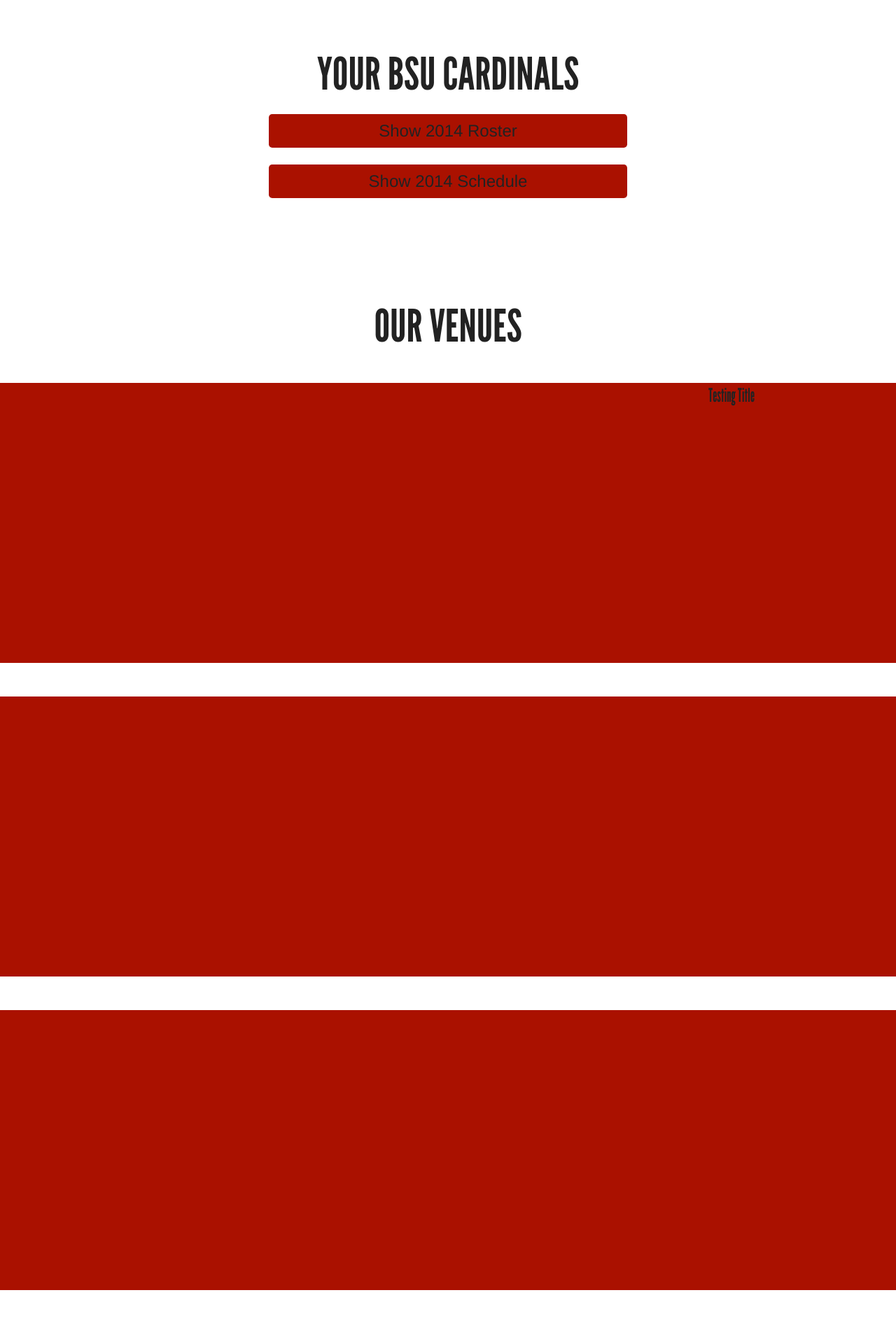
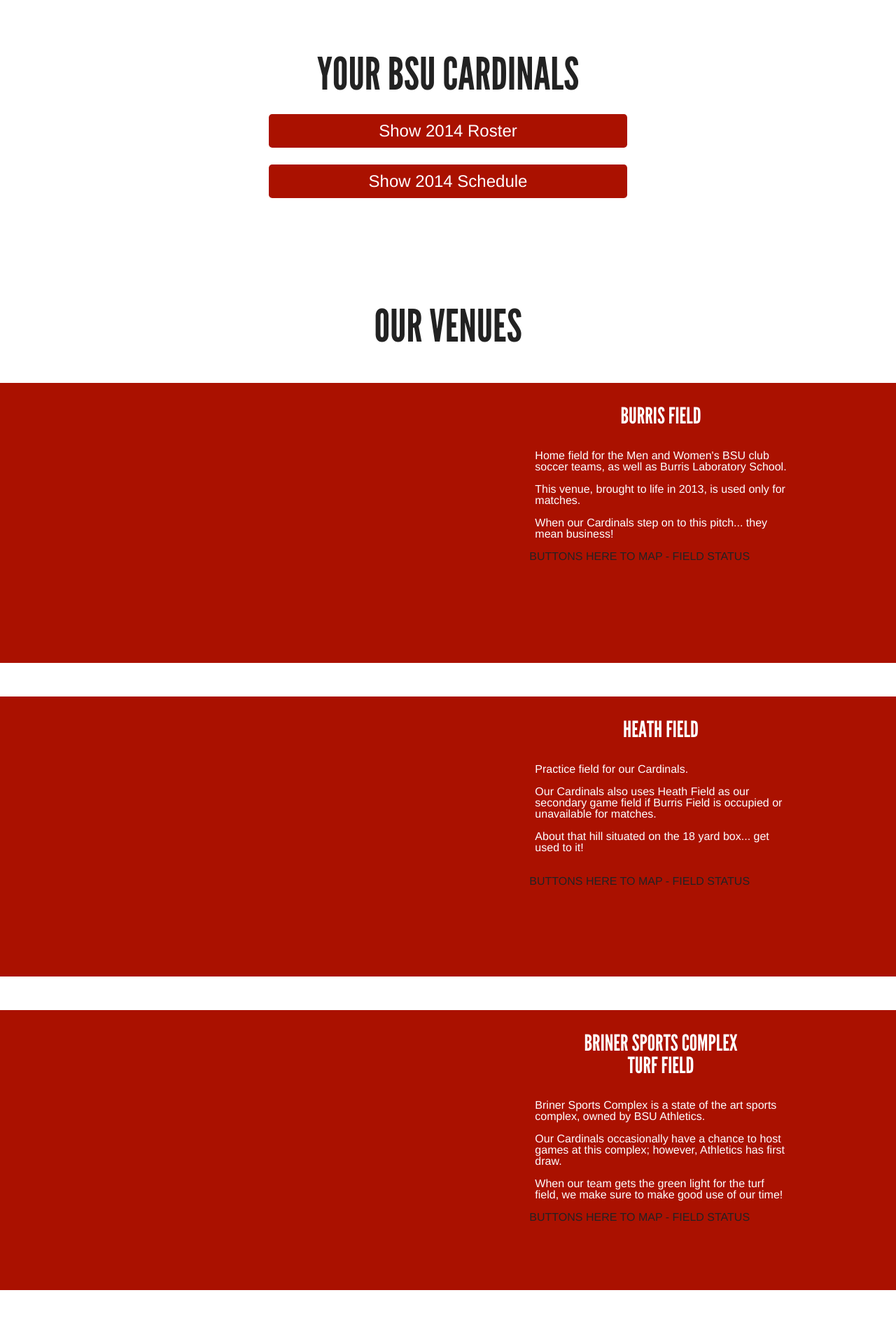
Before and after one commit to Riggd/BSUMCS, a PHP site: page / in a window 1280 px wide. Shown: the part 1818-3738 px from the top of the page at 70% size. Run offline with PHP 8.4, Linux system fonts and the light colour scheme; some libraries are stand-ins or nearby versions.

Commit message:
Main page work

```diff
--- a/css/styles.css
+++ b/css/styles.css
@@ -67,55 +67,6 @@
     font-style: italic;
 }
 */
-
-/*
-    ============================
-    TOGGLE BOX STYLES
-    ============================
-*/
-
-.clickme {
-    background-color: #AA1100;
-    border-radius: .2em;
-    color: #222;
-    display: block;
-    margin: 1em auto;
-    padding: .5em;
-    text-decoration: none;
-    width: 40%;
-    font-size: 1.5em;
-    text-align: center;
-}
-
-.clickme:hover {
-    text-decoration: none;
-    background-color: #BF1300;
-    color: #222;
-}
-
-.clickme:active  {
-    background-color: #AA1100;
-}
-
-.clickme:visited {
-    color: #222;
-}
-
-.box {
-    margin-bottom: 3em;
-}
-
-.box2 {}
-
-.roster {
-    max-width: 80em;
-    margin: 0 auto;
-}
-
-.schedule {
-    max-width: 80em;
-    margin: 0 auto;
-}
 
 /*
     ============================
@@ -328,9 +279,185 @@
 
 /*
     ============================
+    TEAM STYLES
+    ============================
+*/
+
+/*
+    ============================
+    TOGGLE BOX STYLES
+    ============================
+*/
+
+.clickme {
+    background-color: #AA1100;
+    border-radius: .2em;
+    color: #fff;
+    display: block;
+    margin: 1em auto;
+    padding: .5em;
+    text-decoration: none;
+    width: 40%;
+    font-size: 1.5em;
+    text-align: center;
+}
+
+.clickme:hover {
+    text-decoration: none;
+    background-color: #BF1300;
+    color: #fff;
+}
+
+.clickme:active  {
+    background-color: #AA1100;
+}
+
+.clickme:visited {
+    color: #fff;
+}
+
+.box {
+    margin-bottom: 3em;
+}
+
+.box2 {}
+
+.roster {
+    max-width: 80em;
+    margin: 0 auto;
+}
+
+.schedule {
+    max-width: 80em;
+    margin: 0 auto;
+}
+
+/*
+    ============================
+    SCHEDULE TABLE STYLES
+    ============================
+*/
+
+table {
+    width: 100%;
+    border: none;
+    *border-collapse: collapse;
+    border-spacing: 0;
+}
+
+/* Zebra striping */
+tr:nth-of-type(odd) {
+    background: #e4e4e4;
+}
+
+th {
+    background: #aa1100;
+    color: #fff !important;
+    font-weight: bold;
+}
+
+td, th {
+    padding: 6px;
+    border: 1px solid #222;
+    text-align: left;
+}
+
+th:first-child {
+    border-radius: 6px 0 0 0;
+}
+
+th:last-child {
+    border-radius: 0 6px 0 0;
+}
+
+th:only-child {
+    border-radius: 6px 6px 0 0;
+}
+
+tbody tr:last-child td:first-child {
+    border-bottom-left-radius: 6px;
+}
+
+tbody tr:last-child td:last-child {
+    border-bottom-right-radius: 6px;
+}
+
+/*
+    ============================
+    MOBILE TABLE STYLES
+    ============================
+*/
+
+@media only screen and (max-width: 500px) {
+
+	/* Force table to not be like tables anymore */
+	table, thead, tbody, th, td, tr  {
+		display: block !important;
+	}
+
+	/* Hide table headers (but not display: none;, for accessibility) */
+	thead tr {
+		position: absolute;
+		top: -9999px;
+		left: -9999px;
+	}
+
+	tr { border: 1px solid #ccc; }
+
+	td {
+		/* Behave  like a "row" */
+		border: none;
+		border-bottom: 1px solid #eee;
+		position: relative;
+		padding-left: 50% !important;
+	}
+
+	td:before {
+		/* Now like a table header */
+		position: absolute;
+		/* Top/left values mimic padding */
+		top: .6em;
+		left: .6em;
+		width: 45%;
+		padding-right: 1em;
+		white-space: nowrap;
+	}
+
+	/*
+	Label the data
+	*/
+	td:nth-of-type(1):before { content: "Date"; }
+	td:nth-of-type(2):before { content: "Home Team"; }
+	td:nth-of-type(3):before { content: "Away Team"; }
+	td:nth-of-type(4):before { content: "Location"; }
+	td:nth-of-type(5):before { content: "Result"; }
+}
+
+/*
+    ============================
     VENUE STYLES
     ============================
 */
+
+.venue-title {
+    font-family: 'League Gothic', sans-serif;
+    font-size: 2em;
+    font-style: normal;
+    text-transform: uppercase;
+    color: #fff;
+    margin: 1em;
+}
+
+.venue-info {
+    font-size: 1em;
+    color: #fff;
+    padding: 0 .5em;
+    margin-bottom: 1em;
+}
+
+.click-to-map {
+
+}
 
 .burris {
     width: 100%;
--- a/index.php
+++ b/index.php
@@ -364,11 +364,11 @@
                             <table>
                                 <thead>
                                     <tr>
-                                        <th width="15%">Date</th>
-                                        <th width="20%">Home Team</th>
-                                        <th width="20%">Away Team</th>
-                                        <th width="20%">Location</th>
-                                        <th width="5%">Result</th>
+                                        <th>Date</th>
+                                        <th>Home Team</th>
+                                        <th>Away Team</th>
+                                        <th>Location</th>
+                                        <th>Result</th>
                                     </tr>
                                 </thead>
                                 <tbody>
@@ -452,11 +452,11 @@
                             <table>
                                 <thead>
                                     <tr>
-                                        <th width="15%">Date</th>
-                                        <th width="20%">Home Team</th>
-                                        <th width="20%">Away Team</th>
-                                        <th width="20%">Location</th>
-                                        <th width="5%">Result</th>
+                                        <th>Date</th>
+                                        <th>Home Team</th>
+                                        <th>Away Team</th>
+                                        <th>Location</th>
+                                        <th>Result</th>
                                     </tr>
                                 </thead>
                                 <tbody>
@@ -485,16 +485,48 @@
                 </div>
                 <div class="burris">
                     <div class="row">
-                        <div class="medium-4 medium-offset-8 columns">
-                            <h3 class="center-text">Testing Title</h3>
+                        <div class="medium-4 medium-offset-7 columns">
+                            <div class="venue-title center-text">Burris Field</div>
+                            <div class="venue-info">
+                            Home field for the Men and Women's BSU club soccer teams, as well as Burris Laboratory School.<br /><br />
+                            This venue, brought to life in 2013, is used only for matches.<br /><br />
+                            When our Cardinals step on to this pitch... they mean business!
+                            </div>
+                            BUTTONS HERE
+                            TO MAP - FIELD STATUS
                         </div>
                     </div>
                 </div>
                 <div class="heath">
-
+                    <div class="row">
+                        <div class="medium-4 medium-offset-7 columns">
+                            <div class="venue-title center-text">Heath Field</div>
+                            <div class="venue-info">
+                            Practice field for our Cardinals.<br /><br />
+                            Our Cardinals also uses Heath Field as our secondary game field if Burris Field is occupied or unavailable for matches.<br /><br />
+                            About that hill situated on the 18 yard box... get used to it!<br /><br />
+                            </div>
+                            BUTTONS HERE
+                            TO MAP - FIELD STATUS
+                        </div>
+                    </div>
                 </div>
                 <div class="turf">
-
+                    <div class="row">
+                        <div class="medium-4 medium-offset-7 columns">
+                            <div class="venue-title center-text">
+                                Briner Sports Complex<br />
+                                Turf Field
+                            </div>
+                            <div class="venue-info">
+                            Briner Sports Complex is a state of the art sports complex, owned by BSU Athletics.<br /><br />
+                            Our Cardinals occasionally have a chance to host games at this complex; however, Athletics has first draw.<br /><br />
+                            When our team gets the green light for the turf field, we make sure to make good use of our time!
+                            </div>
+                            BUTTONS HERE
+                            TO MAP - FIELD STATUS
+                        </div>
+                    </div>
                 </div>
 
             </div>
```
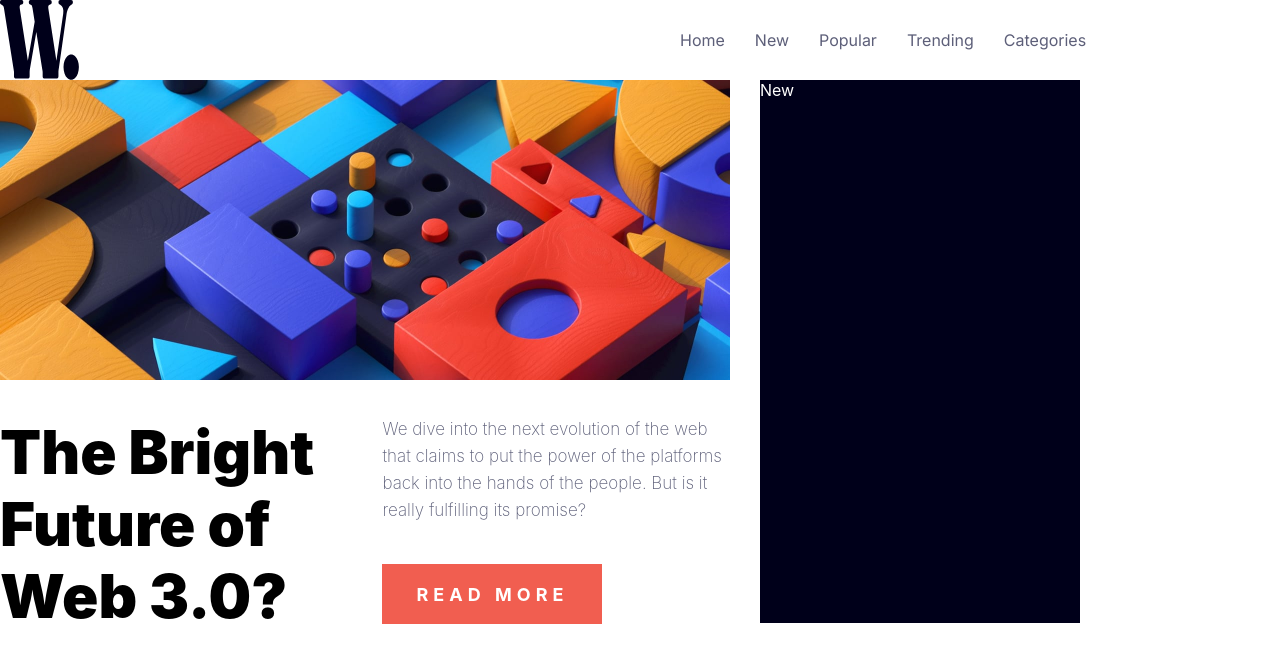
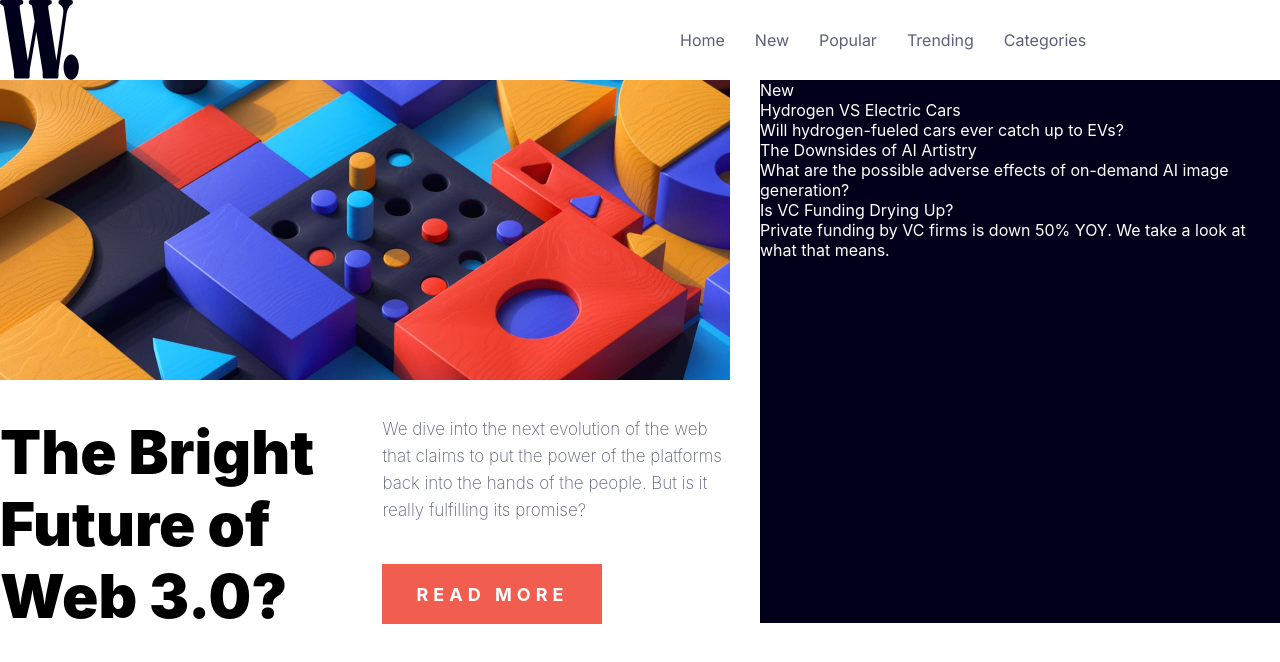
Before and after one commit to tbbui-732/news-homepage, a React (Create React App) app in the folder app/: page / in a window 1280 px wide. Shown: the top 662 px of the page. Built offline with nearby package versions, Linux system fonts and the light colour scheme.

Commit message:
Inserted side sub heading texts

```diff
--- a/app/src/components/SideSubHeading.tsx
+++ b/app/src/components/SideSubHeading.tsx
@@ -5,16 +5,24 @@
     <div className="SideSubHeading">
       <div className="Title">New</div>
       <div className="NewsBlock">
-        <div className="BlockHeading"></div>
-        <div className="BlockSubHeading"></div>
+        <div className="BlockHeading">Hydrogen VS Electric Cars</div>
+        <div className="BlockSubHeading">
+          Will hydrogen-fueled cars ever catch up to EVs?
+        </div>
       </div>
       <div className="NewsBlock">
-        <div className="BlockHeading"></div>
-        <div className="BlockSubHeading"></div>
+        <div className="BlockHeading">The Downsides of AI Artistry</div>
+        <div className="BlockSubHeading">
+          What are the possible adverse effects of on-demand
+          AI image generation?
+        </div>
       </div>
       <div className="NewsBlock">
-        <div className="BlockHeading"></div>
-        <div className="BlockSubHeading"></div>
+        <div className="BlockHeading">Is VC Funding Drying Up?</div>
+        <div className="BlockSubHeading">
+          Private funding by VC firms is down 50% YOY.
+          We take a look at what that means.
+        </div>
       </div>
     </div>
   );
--- a/app/src/components/stylesheet/SideSubHeading.css
+++ b/app/src/components/stylesheet/SideSubHeading.css
@@ -16,9 +16,9 @@
 }
 
 .BlockHeading {
-
+  color: white;
 }
 
 .BlockSubHeading {
-
+  color: white;
 }
```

________________

> [What is required]
Would you filter the entries above and keep each line that has the word "components"?

> [Answer box]
--- a/app/src/components/SideSubHeading.tsx
+++ b/app/src/components/SideSubHeading.tsx
--- a/app/src/components/stylesheet/SideSubHeading.css
+++ b/app/src/components/stylesheet/SideSubHeading.css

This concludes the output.